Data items
_ _ _ _ _

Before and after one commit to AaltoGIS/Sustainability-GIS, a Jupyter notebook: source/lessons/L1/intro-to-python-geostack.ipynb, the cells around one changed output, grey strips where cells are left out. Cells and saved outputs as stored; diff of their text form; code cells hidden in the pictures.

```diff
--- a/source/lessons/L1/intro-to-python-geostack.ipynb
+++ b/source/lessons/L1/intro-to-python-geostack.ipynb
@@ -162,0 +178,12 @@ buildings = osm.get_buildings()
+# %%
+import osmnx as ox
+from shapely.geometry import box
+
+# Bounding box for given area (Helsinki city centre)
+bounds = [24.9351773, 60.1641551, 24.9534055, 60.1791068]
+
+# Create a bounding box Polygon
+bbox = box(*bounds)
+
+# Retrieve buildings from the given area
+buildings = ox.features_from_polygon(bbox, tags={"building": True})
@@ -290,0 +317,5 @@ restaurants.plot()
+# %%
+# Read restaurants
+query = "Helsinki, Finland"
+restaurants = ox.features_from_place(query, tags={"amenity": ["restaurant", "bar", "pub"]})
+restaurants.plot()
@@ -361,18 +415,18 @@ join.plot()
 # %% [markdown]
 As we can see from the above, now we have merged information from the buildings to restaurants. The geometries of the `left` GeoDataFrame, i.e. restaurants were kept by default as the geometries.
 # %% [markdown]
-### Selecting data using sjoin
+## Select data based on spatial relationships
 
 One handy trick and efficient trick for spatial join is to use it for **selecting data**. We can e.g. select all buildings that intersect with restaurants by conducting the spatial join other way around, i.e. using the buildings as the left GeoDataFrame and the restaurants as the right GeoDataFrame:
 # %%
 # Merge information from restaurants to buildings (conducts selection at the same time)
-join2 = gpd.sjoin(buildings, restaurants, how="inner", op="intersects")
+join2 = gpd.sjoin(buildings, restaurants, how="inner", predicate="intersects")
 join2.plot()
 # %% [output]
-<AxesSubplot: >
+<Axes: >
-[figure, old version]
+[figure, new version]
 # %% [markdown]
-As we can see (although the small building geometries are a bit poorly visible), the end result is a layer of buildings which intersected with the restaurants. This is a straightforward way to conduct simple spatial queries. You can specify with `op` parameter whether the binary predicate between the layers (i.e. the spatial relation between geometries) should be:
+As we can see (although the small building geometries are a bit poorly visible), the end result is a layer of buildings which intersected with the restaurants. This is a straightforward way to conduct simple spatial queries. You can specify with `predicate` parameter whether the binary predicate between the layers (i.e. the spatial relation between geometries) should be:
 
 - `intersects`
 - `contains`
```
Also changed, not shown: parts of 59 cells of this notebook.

_ _ _ _ _

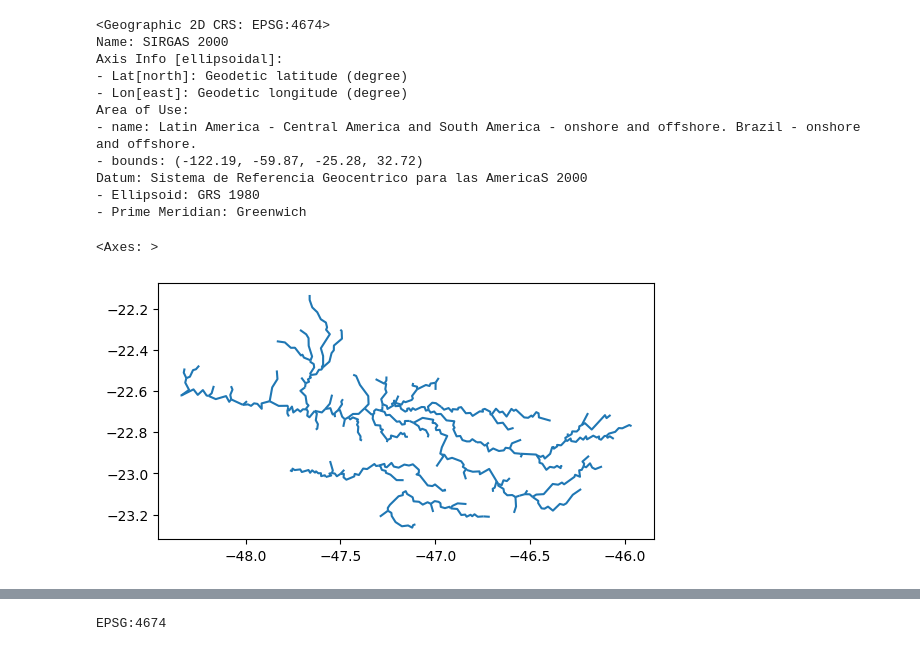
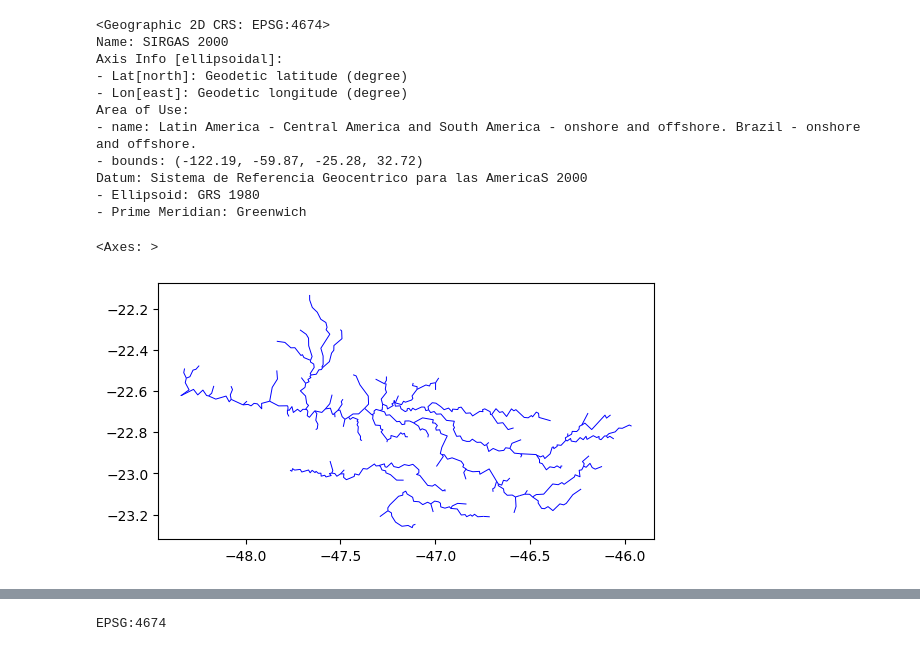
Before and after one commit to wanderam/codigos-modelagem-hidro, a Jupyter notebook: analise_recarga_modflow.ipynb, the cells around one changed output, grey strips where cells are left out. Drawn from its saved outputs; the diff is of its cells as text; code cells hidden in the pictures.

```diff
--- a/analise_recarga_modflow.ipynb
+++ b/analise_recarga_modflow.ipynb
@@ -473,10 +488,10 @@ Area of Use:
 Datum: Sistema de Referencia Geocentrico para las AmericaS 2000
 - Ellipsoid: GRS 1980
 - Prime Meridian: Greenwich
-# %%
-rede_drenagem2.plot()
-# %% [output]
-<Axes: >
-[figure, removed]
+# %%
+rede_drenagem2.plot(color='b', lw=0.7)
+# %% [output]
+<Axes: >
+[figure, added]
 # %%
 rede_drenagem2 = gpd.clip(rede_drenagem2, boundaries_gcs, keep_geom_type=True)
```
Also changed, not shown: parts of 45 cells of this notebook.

_ _ _ _ _

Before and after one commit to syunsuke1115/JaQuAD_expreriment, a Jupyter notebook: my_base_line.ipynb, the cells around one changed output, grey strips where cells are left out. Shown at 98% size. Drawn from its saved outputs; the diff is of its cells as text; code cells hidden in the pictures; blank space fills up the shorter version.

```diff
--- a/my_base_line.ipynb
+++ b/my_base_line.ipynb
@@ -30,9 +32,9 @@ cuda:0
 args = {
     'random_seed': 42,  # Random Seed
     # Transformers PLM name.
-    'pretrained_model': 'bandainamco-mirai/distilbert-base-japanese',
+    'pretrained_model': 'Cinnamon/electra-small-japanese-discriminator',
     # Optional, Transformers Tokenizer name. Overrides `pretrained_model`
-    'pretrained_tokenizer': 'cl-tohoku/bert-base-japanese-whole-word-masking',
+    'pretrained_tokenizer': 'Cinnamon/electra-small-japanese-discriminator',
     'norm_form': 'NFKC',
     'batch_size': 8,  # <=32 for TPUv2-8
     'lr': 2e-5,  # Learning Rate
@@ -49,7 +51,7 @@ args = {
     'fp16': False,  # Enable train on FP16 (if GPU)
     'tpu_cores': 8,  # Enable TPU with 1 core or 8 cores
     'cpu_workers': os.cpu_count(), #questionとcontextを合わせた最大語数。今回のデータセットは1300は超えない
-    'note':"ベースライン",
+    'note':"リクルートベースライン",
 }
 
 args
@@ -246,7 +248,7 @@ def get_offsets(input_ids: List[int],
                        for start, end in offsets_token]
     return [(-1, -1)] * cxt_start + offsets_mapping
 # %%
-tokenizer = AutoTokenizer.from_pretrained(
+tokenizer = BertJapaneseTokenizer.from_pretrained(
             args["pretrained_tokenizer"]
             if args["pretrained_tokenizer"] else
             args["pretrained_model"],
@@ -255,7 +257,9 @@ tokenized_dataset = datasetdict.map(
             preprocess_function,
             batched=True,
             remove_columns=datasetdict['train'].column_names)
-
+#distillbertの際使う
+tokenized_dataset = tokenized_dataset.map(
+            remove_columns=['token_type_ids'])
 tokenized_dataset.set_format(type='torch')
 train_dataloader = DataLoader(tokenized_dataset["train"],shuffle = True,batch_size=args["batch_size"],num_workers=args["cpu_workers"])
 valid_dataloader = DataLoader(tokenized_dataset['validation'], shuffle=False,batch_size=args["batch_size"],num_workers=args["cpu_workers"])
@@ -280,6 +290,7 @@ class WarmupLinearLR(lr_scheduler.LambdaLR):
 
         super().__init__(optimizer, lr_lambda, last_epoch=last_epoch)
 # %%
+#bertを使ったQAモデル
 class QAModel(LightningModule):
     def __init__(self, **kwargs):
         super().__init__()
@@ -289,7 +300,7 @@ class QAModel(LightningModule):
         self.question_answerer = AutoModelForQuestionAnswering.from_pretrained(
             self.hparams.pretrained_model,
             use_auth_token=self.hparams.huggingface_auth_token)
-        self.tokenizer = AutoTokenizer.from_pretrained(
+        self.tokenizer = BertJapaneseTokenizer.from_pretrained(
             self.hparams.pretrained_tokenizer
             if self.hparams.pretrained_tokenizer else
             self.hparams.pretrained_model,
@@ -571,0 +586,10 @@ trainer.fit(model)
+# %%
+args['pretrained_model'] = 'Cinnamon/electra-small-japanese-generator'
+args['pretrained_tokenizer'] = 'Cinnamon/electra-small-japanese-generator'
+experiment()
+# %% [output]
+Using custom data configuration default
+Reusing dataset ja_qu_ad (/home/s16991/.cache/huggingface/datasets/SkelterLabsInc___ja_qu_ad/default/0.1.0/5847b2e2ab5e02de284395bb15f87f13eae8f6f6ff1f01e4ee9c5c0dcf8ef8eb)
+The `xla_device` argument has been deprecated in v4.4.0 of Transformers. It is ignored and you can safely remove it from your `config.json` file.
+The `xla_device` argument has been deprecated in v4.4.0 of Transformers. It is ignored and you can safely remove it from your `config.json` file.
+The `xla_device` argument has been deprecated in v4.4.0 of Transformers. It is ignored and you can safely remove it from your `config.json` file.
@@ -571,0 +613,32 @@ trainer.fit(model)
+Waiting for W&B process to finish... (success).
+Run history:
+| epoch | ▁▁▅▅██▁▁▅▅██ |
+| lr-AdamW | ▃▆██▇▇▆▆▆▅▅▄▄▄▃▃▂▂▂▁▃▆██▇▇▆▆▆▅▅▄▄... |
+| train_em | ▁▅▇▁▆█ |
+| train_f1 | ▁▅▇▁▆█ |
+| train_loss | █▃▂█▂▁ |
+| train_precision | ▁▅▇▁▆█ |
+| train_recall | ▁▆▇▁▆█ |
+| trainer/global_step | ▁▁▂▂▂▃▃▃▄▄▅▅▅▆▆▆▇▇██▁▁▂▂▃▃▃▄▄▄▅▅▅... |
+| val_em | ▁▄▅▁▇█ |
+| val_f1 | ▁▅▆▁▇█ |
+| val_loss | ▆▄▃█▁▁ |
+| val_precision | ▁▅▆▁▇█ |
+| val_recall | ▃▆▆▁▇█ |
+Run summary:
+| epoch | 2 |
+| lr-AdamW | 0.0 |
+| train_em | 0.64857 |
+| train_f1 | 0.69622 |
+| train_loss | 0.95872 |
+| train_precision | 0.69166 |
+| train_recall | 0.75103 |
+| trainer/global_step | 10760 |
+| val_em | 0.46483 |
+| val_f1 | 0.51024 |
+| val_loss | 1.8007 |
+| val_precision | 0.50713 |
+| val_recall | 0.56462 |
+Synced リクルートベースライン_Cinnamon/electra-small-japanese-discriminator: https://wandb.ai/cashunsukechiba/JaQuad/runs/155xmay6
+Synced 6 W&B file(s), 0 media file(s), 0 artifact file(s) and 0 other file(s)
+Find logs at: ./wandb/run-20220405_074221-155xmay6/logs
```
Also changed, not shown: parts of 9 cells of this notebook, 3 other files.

_ _ _ _ _

▶ [AIM OF THE TASK]:
If a line in the records contains the string "self", copy it out.

▶ [PROBLEM SOLUTION]:
     def __init__(self, **kwargs):
         self.question_answerer = AutoModelForQuestionAnswering.from_pretrained(
             self.hparams.pretrained_model,
             use_auth_token=self.hparams.huggingface_auth_token)
-        self.tokenizer = AutoTokenizer.from_pretrained(
+        self.tokenizer = BertJapaneseTokenizer.from_pretrained(
             self.hparams.pretrained_tokenizer
             if self.hparams.pretrained_tokenizer else
             self.hparams.pretrained_model,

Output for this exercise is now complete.